**WHAT THIS TASK INVOLVES**
Your copy of the entries must be exact, and it must not include the pictures.

---- LISTED RECORDS

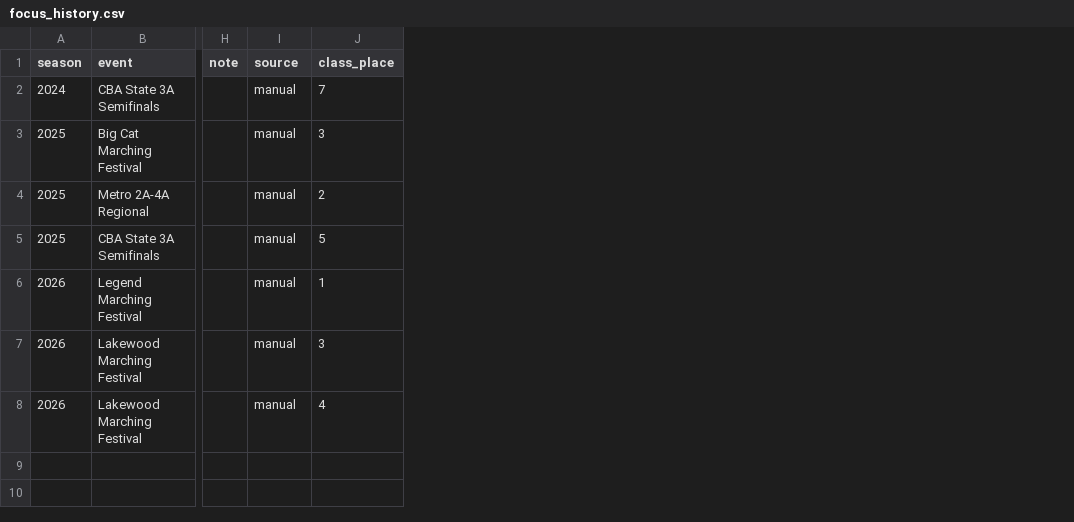
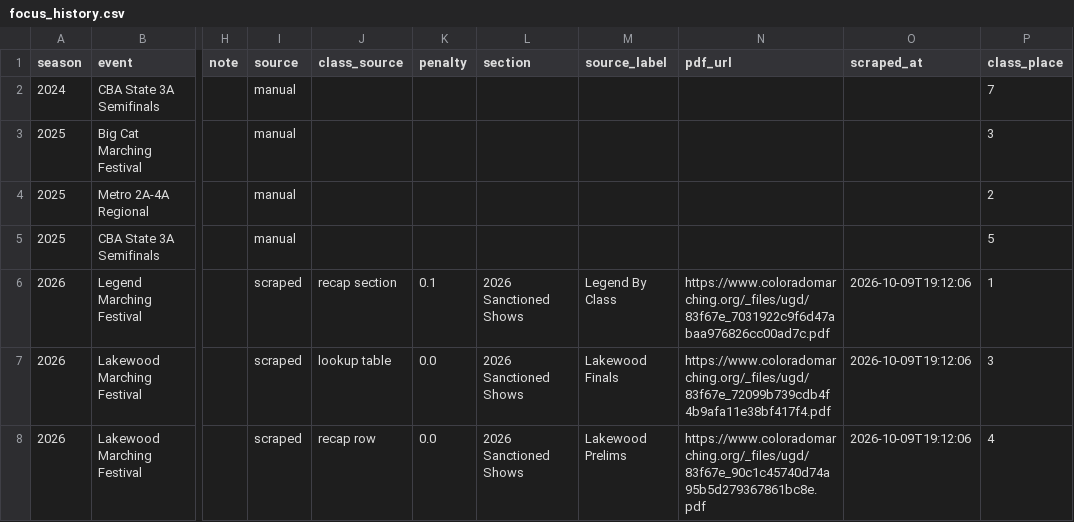
Before and after one commit to JoeDaddy7105/cba-3a-scores, a CSV file: data/focus_history.csv, drawn as a sheet; only a part is shown, gaps mark what is left out; the diff names each change by its address in the sheet, - before the commit and + after, or states it on an @@ line.

```diff
--- a/data/focus_history.csv
+++ b/data/focus_history.csv
+column J (class_source), rows 6-8: recap section | lookup table | recap row
+column K (penalty), rows 6-8: 0.1 | 0.0 | 0.0
+column L (section), rows 6-8: all 2026 Sanctioned Shows
+column M (source_label), rows 6-8: Legend By Class | Lakewood Finals | Lakewood Prelims
+column N (pdf_url), rows 6-8: https://www.coloradomarching.org/_files/ugd/83f67e_7031922c9f6d47abaa976826cc00ad7c.pdf | https://www.coloradomarching.org/_files/ugd/83f67e_72099b739cdb4f4b9afa11e38bf417f4.pdf | https://www.coloradomarching.org/_files/ugd/83f67e_90c1c45740d74a95b5d279367861bc8e.pdf
+column O (scraped_at), rows 6-8: all 2026-10-09T19:12:06
-I6:I8 (source): manual
+I6:I8 (source): scraped
```
Also changed, not shown: data/latest_scores.csv, data/school_classes.csv, 6 other files.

--------

**ANSWER BELOW**
Before and after one commit to JoeDaddy7105/cba-3a-scores, a CSV file: data/focus_history.csv, drawn as a sheet; only a part is shown, gaps mark what is left out; the diff names each change by its address in the sheet, - before the commit and + after, or states it on an @@ line.

```diff
--- a/data/focus_history.csv
+++ b/data/focus_history.csv
+column J (class_source), rows 6-8: recap section | lookup table | recap row
+column K (penalty), rows 6-8: 0.1 | 0.0 | 0.0
+column L (section), rows 6-8: all 2026 Sanctioned Shows
+column M (source_label), rows 6-8: Legend By Class | Lakewood Finals | Lakewood Prelims
+column N (pdf_url), rows 6-8: https://www.coloradomarching.org/_files/ugd/83f67e_7031922c9f6d47abaa976826cc00ad7c.pdf | https://www.coloradomarching.org/_files/ugd/83f67e_72099b739cdb4f4b9afa11e38bf417f4.pdf | https://www.coloradomarching.org/_files/ugd/83f67e_90c1c45740d74a95b5d279367861bc8e.pdf
+column O (scraped_at), rows 6-8: all 2026-10-09T19:12:06
-I6:I8 (source): manual
+I6:I8 (source): scraped
```
Also changed, not shown: data/latest_scores.csv, data/school_classes.csv, 6 other files.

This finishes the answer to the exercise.